_Problem to work on_:
Line tally for the word "sheet": count the lines below that contain it and reply with the number alone.
==============================
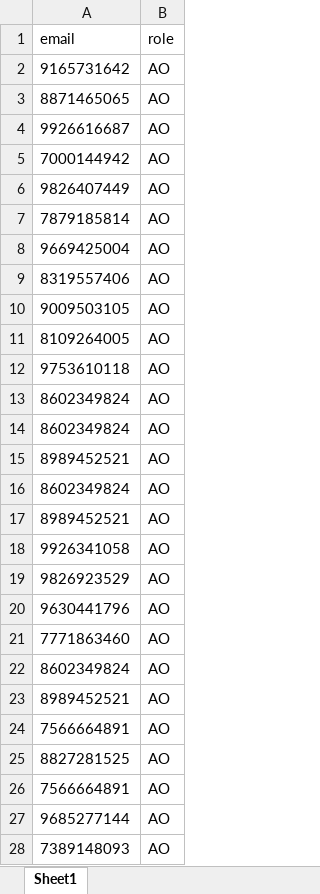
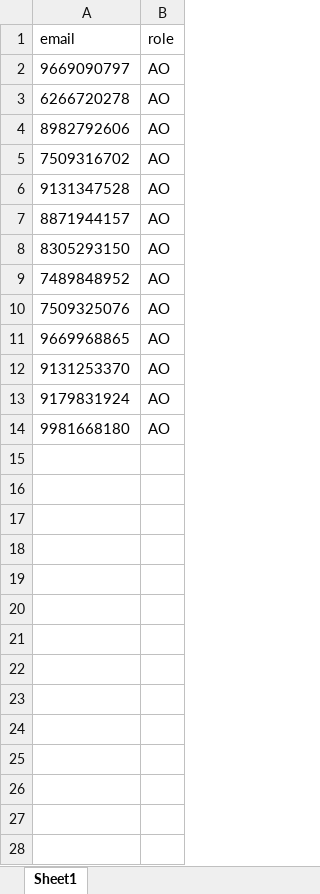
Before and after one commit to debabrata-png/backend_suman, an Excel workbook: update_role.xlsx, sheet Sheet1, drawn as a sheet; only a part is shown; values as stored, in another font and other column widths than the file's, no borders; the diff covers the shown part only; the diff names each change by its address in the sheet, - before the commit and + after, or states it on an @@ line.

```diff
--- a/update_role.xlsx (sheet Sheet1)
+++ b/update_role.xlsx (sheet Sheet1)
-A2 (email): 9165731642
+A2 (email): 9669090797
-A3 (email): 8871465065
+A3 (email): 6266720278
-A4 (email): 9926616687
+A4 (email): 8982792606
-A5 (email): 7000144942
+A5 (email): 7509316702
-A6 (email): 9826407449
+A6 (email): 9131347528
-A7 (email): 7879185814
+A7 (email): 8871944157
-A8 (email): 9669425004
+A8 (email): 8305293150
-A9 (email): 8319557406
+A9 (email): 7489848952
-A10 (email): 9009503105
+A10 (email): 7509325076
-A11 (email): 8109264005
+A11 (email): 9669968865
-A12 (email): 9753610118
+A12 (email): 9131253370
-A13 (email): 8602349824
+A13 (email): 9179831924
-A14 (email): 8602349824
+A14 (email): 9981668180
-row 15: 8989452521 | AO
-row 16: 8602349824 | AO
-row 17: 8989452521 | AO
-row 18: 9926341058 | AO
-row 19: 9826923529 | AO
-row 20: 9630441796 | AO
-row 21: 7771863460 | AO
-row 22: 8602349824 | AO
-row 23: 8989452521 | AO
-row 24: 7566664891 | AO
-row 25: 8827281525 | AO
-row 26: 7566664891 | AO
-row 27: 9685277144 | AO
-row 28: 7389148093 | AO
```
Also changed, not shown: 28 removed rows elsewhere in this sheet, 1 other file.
==============================
_Answer section_:
4